To be sure, Columbia's scripters changed a number of Shadow-myths. The hero's secret ID of Lamont Cranston is a "criminologist" rather than a wealthy bon vivant, and the viewer never knows why he chose to take on the masked identity of the Shadow in the first place. He never uses any of the deceptive tricks of the Shadow, either the misdirection-maneuvers of the pulp stories or radio's "power to cloud men's minds." On the plus side, Victor Jory stands unchallenged for the honor of playing the best film version of the dark avenger. True, the limits of a serial budget mean that there's nearly no use of the hero's sinister aspects. The Shadow is usually seen in well lighted scenarios, thus negating a lot of the costume's appeal, and he more often punches out his opponents rather than shooting them. However, it makes up for a lot that Jory utters a haunting laugh that is worthy of the character's reputation-- unlike, for instance, the forgettable chortle that emerges from Alec Baldwin's lips in the overblow 1994 SHADOW film.
The hero's accomplices sport the same names as characters from the pulps or the radio series-- Margo Lane, Harry Vincent-- but they're pretty interchangeable "hero-stooges," though it's a mark of distinction that this version of Margo has some training in forensic science. The serial's villain, the Black Tiger, is one of many villains who display some limited form of invisibility; in the Tiger's case, he only turns invisible when he's barking out instructions to his henchmen-- in what may be the most unique villain-voice in serials, since he sounds like he's passing a gallstone every time he talks. Just as in MANHUNT, there's a death-ray weapon that the Tiger's after, though naturally most of the battles between hero and villains are low-tech until the final clash of the Shadow and the Tiger.

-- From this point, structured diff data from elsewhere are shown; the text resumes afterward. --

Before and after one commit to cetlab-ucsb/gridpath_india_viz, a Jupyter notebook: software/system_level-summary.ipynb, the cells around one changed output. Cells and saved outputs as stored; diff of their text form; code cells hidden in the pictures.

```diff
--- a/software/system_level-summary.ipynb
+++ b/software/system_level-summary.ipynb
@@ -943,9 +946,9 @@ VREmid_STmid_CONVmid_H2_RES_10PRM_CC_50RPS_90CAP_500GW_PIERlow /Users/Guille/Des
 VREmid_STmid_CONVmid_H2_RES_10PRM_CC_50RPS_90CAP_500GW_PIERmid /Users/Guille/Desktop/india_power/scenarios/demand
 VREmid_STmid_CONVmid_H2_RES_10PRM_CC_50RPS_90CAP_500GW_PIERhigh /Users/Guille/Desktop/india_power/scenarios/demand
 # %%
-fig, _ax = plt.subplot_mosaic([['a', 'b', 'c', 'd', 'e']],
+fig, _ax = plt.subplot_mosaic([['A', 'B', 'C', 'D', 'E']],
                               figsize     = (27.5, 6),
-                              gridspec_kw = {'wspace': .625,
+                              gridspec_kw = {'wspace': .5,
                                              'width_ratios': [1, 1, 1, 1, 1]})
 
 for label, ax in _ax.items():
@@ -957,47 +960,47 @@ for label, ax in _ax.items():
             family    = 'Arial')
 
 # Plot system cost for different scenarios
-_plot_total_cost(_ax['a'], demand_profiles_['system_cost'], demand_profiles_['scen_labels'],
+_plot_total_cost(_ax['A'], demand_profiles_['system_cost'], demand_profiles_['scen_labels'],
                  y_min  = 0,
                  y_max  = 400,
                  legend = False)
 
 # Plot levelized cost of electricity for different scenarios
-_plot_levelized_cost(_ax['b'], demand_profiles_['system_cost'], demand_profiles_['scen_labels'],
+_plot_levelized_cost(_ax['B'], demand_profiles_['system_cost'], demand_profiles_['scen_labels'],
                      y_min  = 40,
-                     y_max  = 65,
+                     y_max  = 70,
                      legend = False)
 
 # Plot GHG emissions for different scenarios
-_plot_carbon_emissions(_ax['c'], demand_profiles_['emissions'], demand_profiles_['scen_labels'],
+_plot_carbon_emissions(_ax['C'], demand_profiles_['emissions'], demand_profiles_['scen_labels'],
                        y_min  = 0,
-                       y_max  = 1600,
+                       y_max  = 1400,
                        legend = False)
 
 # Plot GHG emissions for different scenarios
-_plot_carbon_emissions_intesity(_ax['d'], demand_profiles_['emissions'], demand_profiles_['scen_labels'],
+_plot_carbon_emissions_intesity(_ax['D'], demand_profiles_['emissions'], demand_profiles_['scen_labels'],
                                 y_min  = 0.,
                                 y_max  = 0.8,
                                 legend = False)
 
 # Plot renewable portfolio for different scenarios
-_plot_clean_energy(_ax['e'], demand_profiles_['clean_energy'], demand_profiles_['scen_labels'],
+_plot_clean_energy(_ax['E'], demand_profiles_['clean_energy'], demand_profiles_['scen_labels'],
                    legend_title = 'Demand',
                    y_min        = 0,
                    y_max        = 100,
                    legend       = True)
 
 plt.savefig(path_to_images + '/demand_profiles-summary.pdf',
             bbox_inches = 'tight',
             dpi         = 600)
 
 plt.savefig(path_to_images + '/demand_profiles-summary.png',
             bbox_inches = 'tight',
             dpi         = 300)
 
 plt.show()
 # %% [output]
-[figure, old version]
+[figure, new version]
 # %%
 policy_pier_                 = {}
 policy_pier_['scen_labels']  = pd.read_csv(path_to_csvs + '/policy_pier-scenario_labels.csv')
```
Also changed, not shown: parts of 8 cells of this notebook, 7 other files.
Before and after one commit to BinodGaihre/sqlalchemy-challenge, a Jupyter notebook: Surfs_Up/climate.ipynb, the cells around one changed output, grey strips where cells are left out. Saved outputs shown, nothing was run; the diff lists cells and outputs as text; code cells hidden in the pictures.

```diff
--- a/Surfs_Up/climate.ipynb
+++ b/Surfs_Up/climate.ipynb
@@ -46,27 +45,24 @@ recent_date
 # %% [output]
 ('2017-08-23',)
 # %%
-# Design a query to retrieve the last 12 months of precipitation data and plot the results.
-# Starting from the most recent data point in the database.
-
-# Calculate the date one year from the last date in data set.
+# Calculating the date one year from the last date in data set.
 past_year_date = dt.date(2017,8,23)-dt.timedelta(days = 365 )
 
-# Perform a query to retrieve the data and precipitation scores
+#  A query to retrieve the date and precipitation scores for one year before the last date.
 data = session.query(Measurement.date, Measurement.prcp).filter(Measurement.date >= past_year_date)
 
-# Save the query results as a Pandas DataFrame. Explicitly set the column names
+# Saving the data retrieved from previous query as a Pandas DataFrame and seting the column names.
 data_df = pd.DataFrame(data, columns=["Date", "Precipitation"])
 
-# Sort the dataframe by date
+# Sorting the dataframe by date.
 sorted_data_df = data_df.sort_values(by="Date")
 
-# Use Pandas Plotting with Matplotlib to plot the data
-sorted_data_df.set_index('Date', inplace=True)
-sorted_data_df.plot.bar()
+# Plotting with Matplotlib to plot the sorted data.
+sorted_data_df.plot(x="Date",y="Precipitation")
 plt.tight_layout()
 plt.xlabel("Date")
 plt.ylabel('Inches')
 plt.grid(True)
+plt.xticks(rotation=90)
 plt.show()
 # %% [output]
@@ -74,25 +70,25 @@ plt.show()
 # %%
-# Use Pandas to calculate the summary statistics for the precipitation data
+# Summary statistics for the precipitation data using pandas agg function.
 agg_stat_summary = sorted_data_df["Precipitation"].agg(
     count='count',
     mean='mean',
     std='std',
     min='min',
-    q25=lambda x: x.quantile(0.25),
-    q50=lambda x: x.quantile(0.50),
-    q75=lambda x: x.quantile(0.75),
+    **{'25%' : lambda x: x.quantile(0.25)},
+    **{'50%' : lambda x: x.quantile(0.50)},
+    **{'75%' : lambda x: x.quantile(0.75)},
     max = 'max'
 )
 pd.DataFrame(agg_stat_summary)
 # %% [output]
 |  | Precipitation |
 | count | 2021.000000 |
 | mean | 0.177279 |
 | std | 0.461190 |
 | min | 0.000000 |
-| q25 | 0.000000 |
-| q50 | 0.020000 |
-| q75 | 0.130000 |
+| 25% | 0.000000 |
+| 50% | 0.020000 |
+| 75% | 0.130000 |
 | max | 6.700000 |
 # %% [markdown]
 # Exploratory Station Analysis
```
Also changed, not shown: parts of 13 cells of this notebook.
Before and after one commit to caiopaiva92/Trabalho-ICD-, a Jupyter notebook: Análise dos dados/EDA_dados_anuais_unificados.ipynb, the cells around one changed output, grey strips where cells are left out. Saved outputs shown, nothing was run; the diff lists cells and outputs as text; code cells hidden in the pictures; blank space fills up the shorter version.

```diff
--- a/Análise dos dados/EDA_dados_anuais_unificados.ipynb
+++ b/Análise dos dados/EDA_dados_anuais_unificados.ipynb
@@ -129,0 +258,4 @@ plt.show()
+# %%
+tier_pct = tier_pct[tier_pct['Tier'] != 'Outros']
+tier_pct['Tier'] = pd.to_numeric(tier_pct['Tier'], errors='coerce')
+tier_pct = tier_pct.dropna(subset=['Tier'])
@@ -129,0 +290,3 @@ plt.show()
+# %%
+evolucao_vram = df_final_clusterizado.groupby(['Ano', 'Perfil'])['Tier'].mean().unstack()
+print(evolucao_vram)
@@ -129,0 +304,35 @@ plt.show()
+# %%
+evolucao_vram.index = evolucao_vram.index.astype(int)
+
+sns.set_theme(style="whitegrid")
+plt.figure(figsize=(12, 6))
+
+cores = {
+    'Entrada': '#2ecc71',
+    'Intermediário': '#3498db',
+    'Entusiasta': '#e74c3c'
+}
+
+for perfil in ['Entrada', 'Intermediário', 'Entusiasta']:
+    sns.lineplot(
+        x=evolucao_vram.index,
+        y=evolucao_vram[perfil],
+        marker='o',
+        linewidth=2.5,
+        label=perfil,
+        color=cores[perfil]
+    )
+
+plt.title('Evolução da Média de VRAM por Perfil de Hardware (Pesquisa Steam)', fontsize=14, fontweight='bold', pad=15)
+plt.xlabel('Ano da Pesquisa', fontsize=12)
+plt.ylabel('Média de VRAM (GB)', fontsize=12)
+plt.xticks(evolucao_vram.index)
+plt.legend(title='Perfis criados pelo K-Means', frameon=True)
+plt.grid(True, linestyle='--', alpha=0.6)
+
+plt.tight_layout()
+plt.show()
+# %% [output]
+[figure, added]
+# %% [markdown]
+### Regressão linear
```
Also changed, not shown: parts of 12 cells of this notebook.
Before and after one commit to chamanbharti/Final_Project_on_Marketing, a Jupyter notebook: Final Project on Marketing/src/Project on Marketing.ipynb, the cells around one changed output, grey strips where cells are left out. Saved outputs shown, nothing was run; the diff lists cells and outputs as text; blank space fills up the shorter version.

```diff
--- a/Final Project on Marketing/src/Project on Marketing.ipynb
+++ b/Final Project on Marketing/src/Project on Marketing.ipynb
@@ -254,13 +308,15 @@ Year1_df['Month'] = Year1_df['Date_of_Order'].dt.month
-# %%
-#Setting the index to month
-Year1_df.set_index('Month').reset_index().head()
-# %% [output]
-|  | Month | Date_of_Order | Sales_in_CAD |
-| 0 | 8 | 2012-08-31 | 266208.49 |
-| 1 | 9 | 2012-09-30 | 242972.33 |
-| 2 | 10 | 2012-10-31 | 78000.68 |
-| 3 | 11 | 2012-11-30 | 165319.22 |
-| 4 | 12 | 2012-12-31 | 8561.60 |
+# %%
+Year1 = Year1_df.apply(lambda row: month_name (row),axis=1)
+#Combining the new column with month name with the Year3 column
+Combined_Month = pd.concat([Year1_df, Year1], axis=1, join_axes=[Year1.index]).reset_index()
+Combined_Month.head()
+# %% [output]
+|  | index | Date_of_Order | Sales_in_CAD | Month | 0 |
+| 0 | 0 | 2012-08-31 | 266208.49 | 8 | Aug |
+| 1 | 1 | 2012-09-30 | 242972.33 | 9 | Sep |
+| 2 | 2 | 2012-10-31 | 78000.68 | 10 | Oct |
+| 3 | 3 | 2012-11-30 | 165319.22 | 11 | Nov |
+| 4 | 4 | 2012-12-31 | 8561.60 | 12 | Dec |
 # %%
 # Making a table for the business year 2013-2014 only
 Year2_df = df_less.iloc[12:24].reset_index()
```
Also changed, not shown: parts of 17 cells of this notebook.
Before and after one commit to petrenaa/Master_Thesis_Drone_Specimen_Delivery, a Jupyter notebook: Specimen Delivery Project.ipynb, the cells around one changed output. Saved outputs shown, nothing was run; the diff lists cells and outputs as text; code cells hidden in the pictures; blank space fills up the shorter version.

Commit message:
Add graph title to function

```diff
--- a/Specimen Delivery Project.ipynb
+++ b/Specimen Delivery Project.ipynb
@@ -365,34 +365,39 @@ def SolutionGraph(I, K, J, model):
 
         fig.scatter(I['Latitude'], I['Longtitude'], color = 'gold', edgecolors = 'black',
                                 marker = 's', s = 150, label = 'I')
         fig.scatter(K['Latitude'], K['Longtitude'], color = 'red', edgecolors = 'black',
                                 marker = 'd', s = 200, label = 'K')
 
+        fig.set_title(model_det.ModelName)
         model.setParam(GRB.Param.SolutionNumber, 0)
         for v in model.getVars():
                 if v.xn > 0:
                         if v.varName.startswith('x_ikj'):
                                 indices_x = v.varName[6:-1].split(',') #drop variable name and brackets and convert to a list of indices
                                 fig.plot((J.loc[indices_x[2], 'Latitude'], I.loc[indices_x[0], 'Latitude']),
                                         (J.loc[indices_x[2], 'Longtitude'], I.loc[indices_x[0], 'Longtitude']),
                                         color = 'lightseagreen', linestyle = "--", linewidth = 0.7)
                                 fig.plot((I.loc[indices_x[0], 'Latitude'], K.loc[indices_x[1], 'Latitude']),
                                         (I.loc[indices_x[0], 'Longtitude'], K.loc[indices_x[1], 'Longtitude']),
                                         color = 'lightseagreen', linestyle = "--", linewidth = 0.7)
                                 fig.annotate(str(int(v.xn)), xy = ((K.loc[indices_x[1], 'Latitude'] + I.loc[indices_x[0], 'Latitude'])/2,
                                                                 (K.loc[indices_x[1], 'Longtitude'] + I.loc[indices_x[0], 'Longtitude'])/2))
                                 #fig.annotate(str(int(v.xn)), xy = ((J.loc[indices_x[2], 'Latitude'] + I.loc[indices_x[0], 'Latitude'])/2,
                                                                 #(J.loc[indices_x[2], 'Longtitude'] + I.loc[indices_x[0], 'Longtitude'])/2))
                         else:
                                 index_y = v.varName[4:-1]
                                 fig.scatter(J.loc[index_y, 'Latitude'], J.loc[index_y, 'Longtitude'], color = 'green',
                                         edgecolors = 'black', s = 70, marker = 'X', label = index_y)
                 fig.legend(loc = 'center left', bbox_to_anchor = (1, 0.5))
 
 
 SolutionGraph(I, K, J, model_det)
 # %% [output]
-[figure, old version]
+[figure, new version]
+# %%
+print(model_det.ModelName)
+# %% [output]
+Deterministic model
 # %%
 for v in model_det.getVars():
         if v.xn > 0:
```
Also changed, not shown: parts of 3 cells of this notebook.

Strangely, during that clash the Shadow doffs his disguise to reveal his Cranston identity to the Tiger, seconds after Cranston has unveiled the villain's true ID. This is a pretty rash move to make if you plan to take an evildoer alive, but maybe Cranston had a psychic flash-- in the form of reading the script-- and knew that the Black Tiger was going to be accidentally-- and conveniently-- killed in the final struggle. Following this, Cranston tells Margo that he doesn't plan to play the costumed crime-fighter any more. I assume that if the studio ever harbored thoughts of producing a sequel, they would have simply ignored this coda. As he did in many of his serials for Columbia, director James W. Horne and his writers tossed in a number of tongue-in-cheek scenes, the best of which allowed the lead actor to assume colorful identities while investigating the crooks' schemes. On the minus side, Horne had nearly no interest in cliffhangers, and THE SHADOW is notorious for a resolution in which the hero survives the roof collapsing on him, by merely getting up and dusting himself off.